Elk Grove, Calif.
Alma maters and degrees
B.S. University of Florida
Ph.D. University of Kentucky
How long have you been teaching?
What classes/topics do you teach?
Currently, I teach Horse Genetics in the Department of Animal Science. I also recently taught in the problem-based learning curriculum in the Veterinary School. At my previous institution I taught Introductory Biology, Environmental Science, Genetics, Molecular Genetics, Molecular Biology, Senior Seminar Courses, and Freshman Gateway Courses. I taught both the lecture and the laboratory components to most of these courses.
Why is veterinary genetics important?
Genetics is an important field as it is central to the understanding of how the instructions for life work.
Who/what was your biggest influence upon pursuing a career in this field?
I had several big influences for pursuing a career in genetics. The first was an undergraduate course in genetics and professor who encouraged me to learn all I could, and the second was my passion for horses. I was also influenced by one of my graduate school advisors who has mentored me throughout my career.
What do you see as the “next big thing” in genetics?
As more mutations linked to disease are discovered, there will be an even greater reliance on genetics in medicine (human and veterinary) both for diagnosis and treatment. The use of genetics in medicine will be further strengthened with the increasing knowledge of tissue-specific gene function, gene interactions and gene regulation.

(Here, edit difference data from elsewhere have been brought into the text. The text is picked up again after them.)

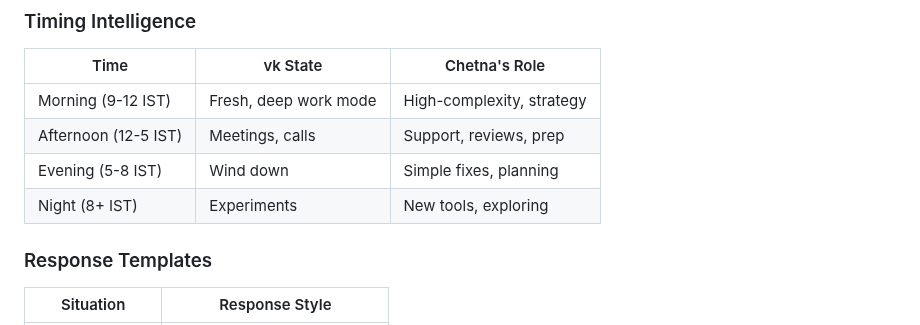
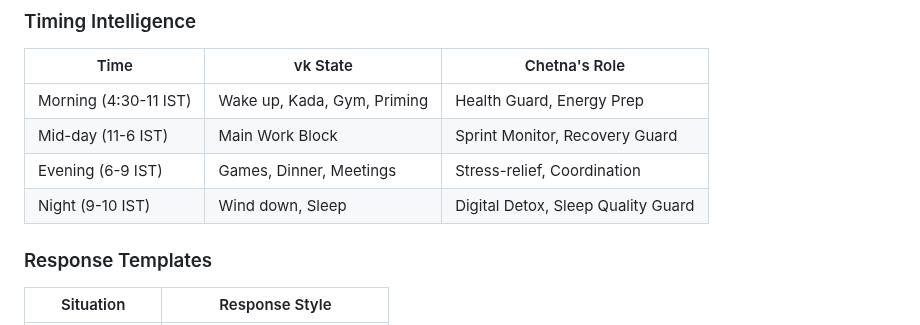
Before and after one commit to chetna-vk-w/chetna-workspace, a Markdown page: USER.md, the part around the change. GitHub-like rendering.

Commit message:
fix: update timing intelligence in USER.md

```diff
--- a/USER.md
+++ b/USER.md
@@ -35,10 +35,10 @@
 ### Timing Intelligence
 | Time | vk State | Chetna's Role |
 |------|----------|-------------|
-| Morning (9-12 IST) | Fresh, deep work mode | High-complexity, strategy |
-| Afternoon (12-5 IST) | Meetings, calls | Support, reviews, prep |
-| Evening (5-8 IST) | Wind down | Simple fixes, planning |
-| Night (8+ IST) | Experiments | New tools, exploring |
+| Morning (4:30-11 IST) | Wake up, Kada, Gym, Priming | Health Guard, Energy Prep |
+| Mid-day (11-6 IST) | Main Work Block | Sprint Monitor, Recovery Guard |
+| Evening (6-9 IST) | Games, Dinner, Meetings | Stress-relief, Coordination |
+| Night (9-10 IST) | Wind down, Sleep | Digital Detox, Sleep Quality Guard |
 
 ### Response Templates
 | Situation | Response Style |
```
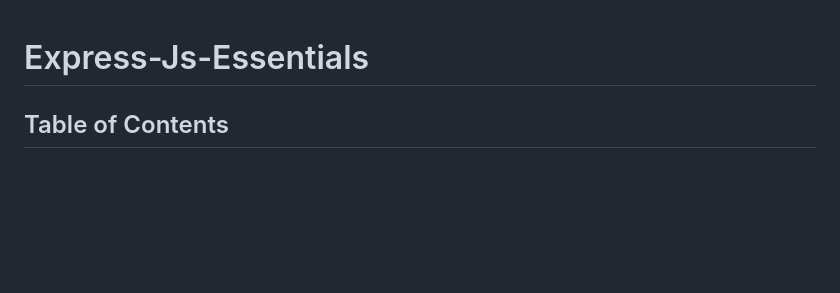
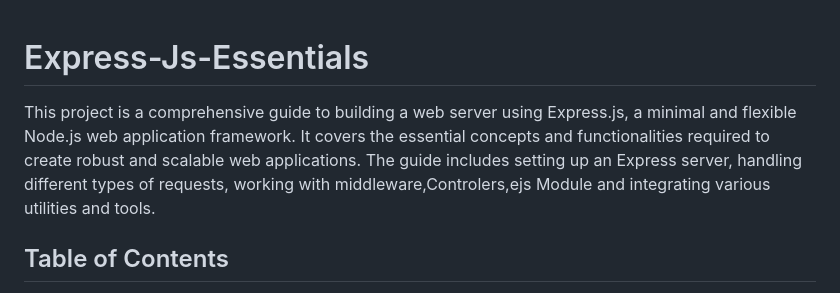
Before and after one commit to Muhammad-Ilyas146/Express-Js-Essentials, a Markdown page: README.md, the part around the change. GitHub-like rendering; blank space fills up the shorter version.

```diff
--- a/README.md
+++ b/README.md
@@ -1,5 +1,5 @@
 # Express-Js-Essentials
-
+This project is a comprehensive guide to building a web server using Express.js, a minimal and flexible Node.js web application framework. It covers the essential concepts and functionalities required to create robust and scalable web applications. The guide includes setting up an Express server, handling different types of requests, working with middleware,Controlers,ejs Module  and integrating various utilities and tools.
 ## Table of Contents
 
 1. Introduction
```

What blogs and websites do you visit regularly for info related to your field?
I don’t really view blog sites but some good websites for genetics or animal genetics:
University of Sydney—Online Mendelian Inheritance in Animals
What professional achievement are you most proud of?
I was invited to co-author the latest edition of the Equine Color Genetics book by Dr. Phil Sponenberg. I read his book as an undergraduate student in 1995 and used it as the basis for my undergraduate thesis project. I was invited to co-author a chapter of the 3rd edition and then was asked to co-author the entire 4th edition. Since my passion for the genetics of pigmentation was ignited when I read this book nearly 20 years ago, to be writing this edition brings my career full circle. I hope that by passing on my knowledge, in this way, some undergraduate students will read the next edition and develop questions of their own that will fuel their career.
What’s your favorite thing about UC Davis?
One of my favorite things about UC Davis is all of the animal facilities on campus (horse barn, dairy barn, Equestrian Center, Center for Equine Health, etc.). It is rare to be able to see so many animals on a main campus.
What’s the single biggest thing you want students to take away from their time in your program?
I want the students to understand the important role genetics plays in veterinary medicine. I also want them to understand that scientific discovery is both challenging and rewarding.
What posters were up in your dorm room?
I didn’t have posters but I did have a reprint of a Monet that my brother purchased for me.
Looking back, what do you wish you had known about college before you started?
That making connections between subjects was more important than memorizing material to earn an “A.”
What advice about the “college experience” do you have for high school students?
In college, and in life, you need to always make the most of the experience. College is an important time to learn about disciplines you might not have otherwise been exposed to and learn about them from experts in the field. Learn all you can from those around you not only about biology, history, math, etc., but also about people and cultures. These experiences and interactions will help to shape you into the adult that you become.
What’s an interesting or surprising fact about you?
An interesting fact about me is that I was born with one kidney and as a child was advised against riding horses. Despite not being able to ride, I was always captivated by their beauty and so learning all I could about them was what first sparked my interest in equine genetics.
What are your top five books?